What to do - In the entries below, find each line where the word "form" appears and give only the total count of such lines.

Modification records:
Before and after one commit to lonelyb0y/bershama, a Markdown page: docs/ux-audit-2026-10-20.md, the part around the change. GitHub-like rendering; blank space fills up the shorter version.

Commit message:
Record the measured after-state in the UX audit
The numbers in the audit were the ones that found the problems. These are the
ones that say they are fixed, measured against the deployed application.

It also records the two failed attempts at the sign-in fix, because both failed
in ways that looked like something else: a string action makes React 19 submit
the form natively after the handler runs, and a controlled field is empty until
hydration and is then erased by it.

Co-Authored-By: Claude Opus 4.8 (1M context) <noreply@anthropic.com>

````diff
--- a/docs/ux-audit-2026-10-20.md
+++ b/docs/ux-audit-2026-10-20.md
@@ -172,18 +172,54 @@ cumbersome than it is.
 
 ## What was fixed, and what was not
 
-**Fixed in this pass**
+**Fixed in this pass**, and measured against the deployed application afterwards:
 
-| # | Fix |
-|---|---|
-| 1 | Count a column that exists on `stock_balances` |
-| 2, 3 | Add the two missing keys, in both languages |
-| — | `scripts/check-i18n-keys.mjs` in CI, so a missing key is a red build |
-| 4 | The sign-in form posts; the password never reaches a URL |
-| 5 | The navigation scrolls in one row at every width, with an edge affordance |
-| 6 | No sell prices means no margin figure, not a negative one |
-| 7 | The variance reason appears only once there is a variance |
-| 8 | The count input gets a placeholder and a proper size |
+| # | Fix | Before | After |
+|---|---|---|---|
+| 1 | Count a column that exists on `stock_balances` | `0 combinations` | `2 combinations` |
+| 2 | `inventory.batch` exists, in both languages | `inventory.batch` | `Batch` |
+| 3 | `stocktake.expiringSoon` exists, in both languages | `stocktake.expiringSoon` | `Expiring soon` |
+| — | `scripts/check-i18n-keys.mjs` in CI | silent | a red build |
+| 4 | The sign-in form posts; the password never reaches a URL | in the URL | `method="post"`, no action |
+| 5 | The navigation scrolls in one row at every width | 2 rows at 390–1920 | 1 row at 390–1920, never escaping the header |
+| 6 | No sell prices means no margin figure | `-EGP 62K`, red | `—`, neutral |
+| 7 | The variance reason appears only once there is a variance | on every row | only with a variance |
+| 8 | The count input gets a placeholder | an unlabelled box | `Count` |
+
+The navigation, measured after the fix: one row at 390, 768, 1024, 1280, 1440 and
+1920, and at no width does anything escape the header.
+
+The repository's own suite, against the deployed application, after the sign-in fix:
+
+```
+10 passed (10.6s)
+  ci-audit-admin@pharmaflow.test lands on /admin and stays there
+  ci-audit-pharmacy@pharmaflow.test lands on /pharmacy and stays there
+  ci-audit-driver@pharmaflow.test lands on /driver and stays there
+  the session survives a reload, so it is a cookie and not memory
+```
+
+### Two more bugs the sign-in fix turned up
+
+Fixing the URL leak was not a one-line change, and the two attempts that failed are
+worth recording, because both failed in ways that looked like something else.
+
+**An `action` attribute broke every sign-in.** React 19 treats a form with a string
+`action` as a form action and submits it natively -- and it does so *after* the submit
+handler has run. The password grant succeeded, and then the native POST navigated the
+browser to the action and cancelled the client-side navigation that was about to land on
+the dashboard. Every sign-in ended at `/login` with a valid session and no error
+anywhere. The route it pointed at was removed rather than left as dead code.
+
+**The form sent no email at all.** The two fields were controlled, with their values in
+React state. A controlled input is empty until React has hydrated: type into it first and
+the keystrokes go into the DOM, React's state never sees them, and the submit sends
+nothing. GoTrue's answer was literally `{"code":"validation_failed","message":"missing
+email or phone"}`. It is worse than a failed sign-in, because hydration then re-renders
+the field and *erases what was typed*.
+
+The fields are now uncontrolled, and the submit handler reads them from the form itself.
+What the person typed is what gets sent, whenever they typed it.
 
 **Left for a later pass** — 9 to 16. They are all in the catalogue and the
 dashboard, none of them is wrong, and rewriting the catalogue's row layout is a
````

---

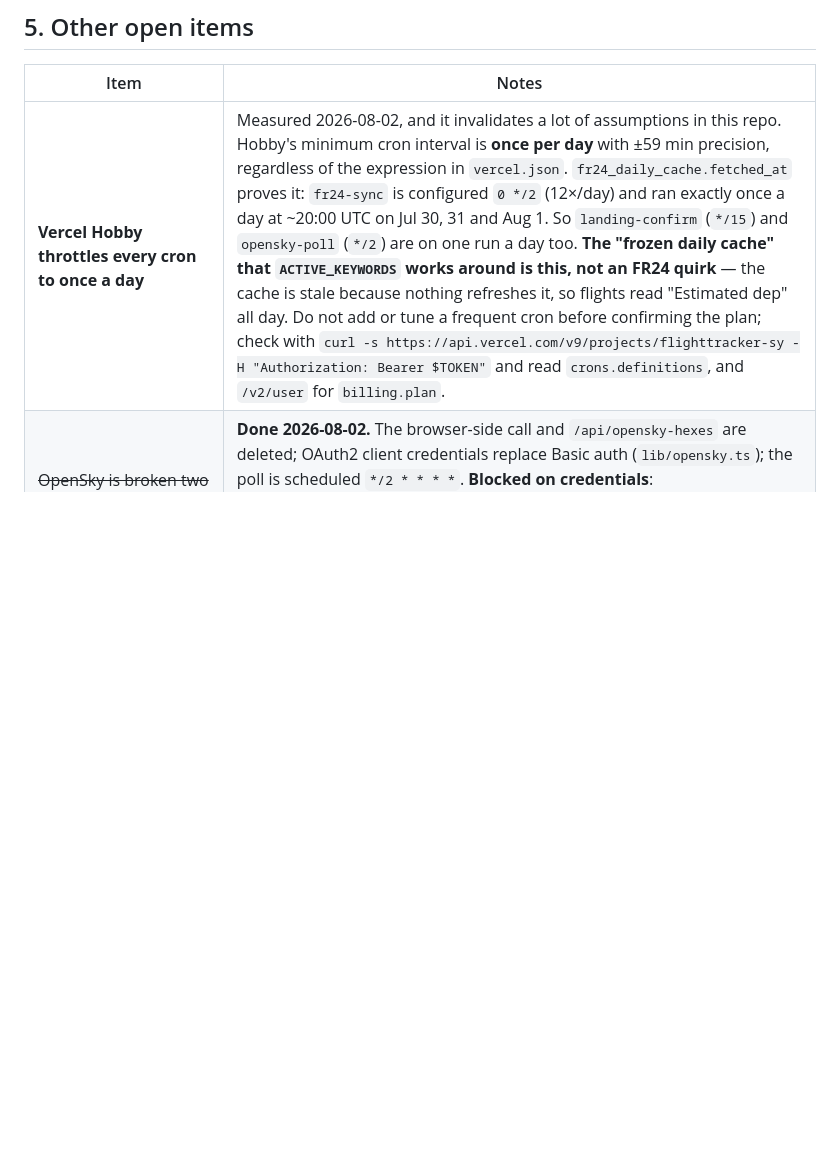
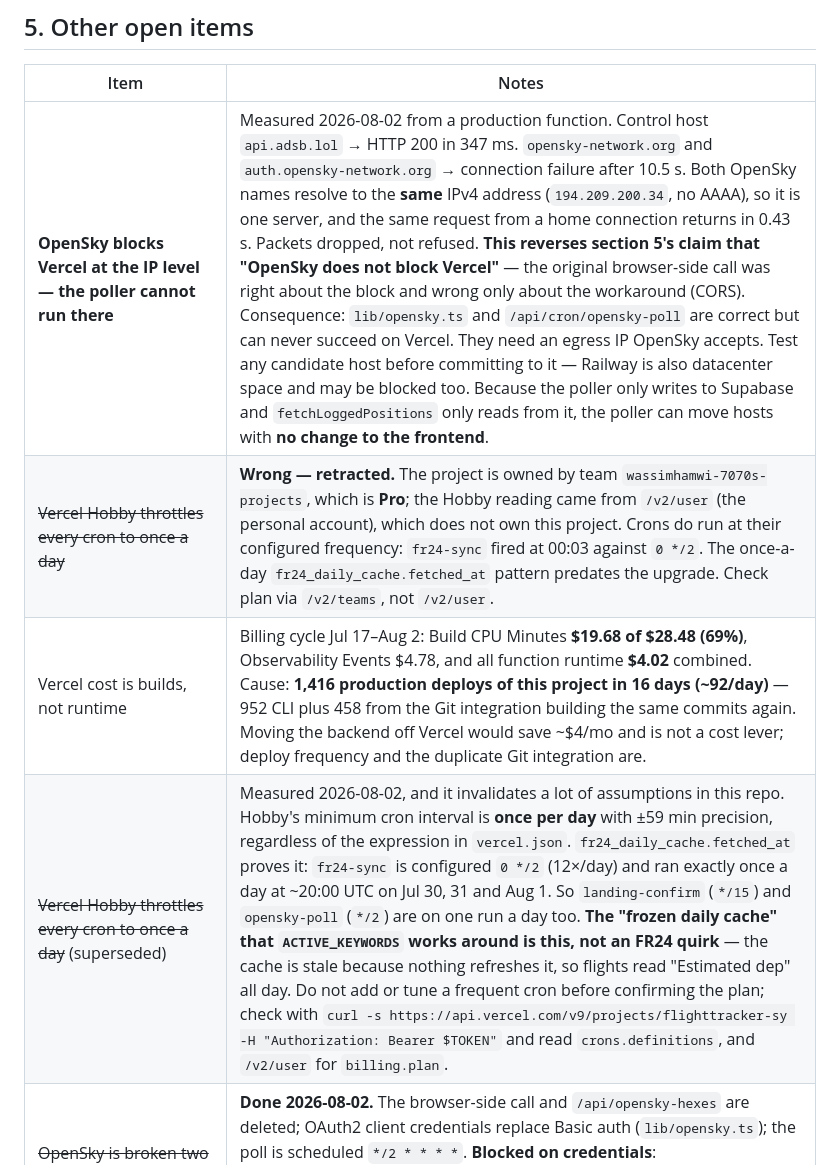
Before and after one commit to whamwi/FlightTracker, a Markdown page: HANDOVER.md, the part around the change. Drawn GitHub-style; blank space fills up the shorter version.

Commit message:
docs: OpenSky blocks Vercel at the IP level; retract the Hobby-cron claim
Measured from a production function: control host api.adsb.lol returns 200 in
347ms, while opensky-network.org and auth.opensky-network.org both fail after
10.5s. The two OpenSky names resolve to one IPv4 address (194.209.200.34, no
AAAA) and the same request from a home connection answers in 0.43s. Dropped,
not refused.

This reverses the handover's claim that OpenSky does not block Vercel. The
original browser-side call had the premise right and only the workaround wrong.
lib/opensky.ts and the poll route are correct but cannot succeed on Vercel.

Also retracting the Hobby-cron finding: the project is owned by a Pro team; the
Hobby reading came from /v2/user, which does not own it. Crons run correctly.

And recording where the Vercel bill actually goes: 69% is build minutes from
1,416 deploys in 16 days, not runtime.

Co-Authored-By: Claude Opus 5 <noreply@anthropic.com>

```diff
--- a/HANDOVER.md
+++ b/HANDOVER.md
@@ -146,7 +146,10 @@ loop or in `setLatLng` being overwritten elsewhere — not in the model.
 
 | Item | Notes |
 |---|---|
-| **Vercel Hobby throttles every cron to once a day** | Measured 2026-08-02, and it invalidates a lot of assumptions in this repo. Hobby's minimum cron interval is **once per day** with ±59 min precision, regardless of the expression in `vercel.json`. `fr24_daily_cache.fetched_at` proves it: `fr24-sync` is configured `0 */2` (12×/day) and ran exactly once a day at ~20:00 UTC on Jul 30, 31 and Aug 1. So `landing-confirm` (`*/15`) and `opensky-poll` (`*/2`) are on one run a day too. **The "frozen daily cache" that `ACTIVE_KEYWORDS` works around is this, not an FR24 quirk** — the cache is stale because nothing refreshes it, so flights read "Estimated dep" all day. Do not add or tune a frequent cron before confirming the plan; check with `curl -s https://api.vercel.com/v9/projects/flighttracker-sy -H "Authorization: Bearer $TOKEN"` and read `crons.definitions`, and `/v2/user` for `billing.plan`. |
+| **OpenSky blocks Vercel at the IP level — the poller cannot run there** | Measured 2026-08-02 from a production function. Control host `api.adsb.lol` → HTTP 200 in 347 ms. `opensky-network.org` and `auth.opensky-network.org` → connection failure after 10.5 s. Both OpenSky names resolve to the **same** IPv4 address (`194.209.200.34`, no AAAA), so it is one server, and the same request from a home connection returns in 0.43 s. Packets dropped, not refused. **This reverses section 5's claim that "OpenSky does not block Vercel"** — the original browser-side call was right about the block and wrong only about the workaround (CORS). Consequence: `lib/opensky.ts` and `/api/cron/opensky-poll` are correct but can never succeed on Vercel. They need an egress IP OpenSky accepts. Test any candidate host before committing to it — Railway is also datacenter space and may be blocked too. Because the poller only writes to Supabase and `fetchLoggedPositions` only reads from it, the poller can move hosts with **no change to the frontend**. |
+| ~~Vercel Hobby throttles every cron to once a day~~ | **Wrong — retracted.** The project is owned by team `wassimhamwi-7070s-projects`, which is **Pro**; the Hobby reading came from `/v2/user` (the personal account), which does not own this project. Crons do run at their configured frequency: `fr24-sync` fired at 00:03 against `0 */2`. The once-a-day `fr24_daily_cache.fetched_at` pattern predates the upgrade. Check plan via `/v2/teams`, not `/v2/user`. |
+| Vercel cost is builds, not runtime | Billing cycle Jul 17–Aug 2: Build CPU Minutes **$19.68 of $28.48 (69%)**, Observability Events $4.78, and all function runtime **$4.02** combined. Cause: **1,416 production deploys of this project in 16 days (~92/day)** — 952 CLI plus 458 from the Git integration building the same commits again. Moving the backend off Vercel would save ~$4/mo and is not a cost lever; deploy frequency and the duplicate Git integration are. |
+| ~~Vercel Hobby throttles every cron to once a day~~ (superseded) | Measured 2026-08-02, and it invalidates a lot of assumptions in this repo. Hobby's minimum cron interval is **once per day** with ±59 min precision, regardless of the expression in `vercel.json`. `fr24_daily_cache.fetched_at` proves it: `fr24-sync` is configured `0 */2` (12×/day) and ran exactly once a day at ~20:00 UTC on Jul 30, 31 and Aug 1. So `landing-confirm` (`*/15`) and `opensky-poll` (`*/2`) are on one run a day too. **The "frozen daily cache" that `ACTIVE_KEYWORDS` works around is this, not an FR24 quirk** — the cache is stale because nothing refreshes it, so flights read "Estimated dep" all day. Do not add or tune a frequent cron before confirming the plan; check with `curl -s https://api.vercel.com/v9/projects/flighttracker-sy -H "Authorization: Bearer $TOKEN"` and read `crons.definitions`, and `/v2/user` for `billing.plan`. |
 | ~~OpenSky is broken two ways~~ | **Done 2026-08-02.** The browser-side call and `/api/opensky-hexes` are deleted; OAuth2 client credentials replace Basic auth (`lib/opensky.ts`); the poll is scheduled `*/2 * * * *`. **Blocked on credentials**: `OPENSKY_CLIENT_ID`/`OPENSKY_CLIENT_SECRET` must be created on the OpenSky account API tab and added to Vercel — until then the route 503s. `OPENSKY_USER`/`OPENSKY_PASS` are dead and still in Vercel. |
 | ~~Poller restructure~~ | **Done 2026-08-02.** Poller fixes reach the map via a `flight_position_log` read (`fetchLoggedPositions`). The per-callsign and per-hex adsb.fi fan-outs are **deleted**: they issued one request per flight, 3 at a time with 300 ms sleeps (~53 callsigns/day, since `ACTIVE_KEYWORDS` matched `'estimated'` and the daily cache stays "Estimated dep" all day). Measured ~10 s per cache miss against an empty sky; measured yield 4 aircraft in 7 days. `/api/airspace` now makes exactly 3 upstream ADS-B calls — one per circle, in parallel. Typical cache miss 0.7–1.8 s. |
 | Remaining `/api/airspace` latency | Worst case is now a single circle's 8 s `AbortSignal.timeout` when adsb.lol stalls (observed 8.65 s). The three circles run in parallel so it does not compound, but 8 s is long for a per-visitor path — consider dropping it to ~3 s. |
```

Answer space - 7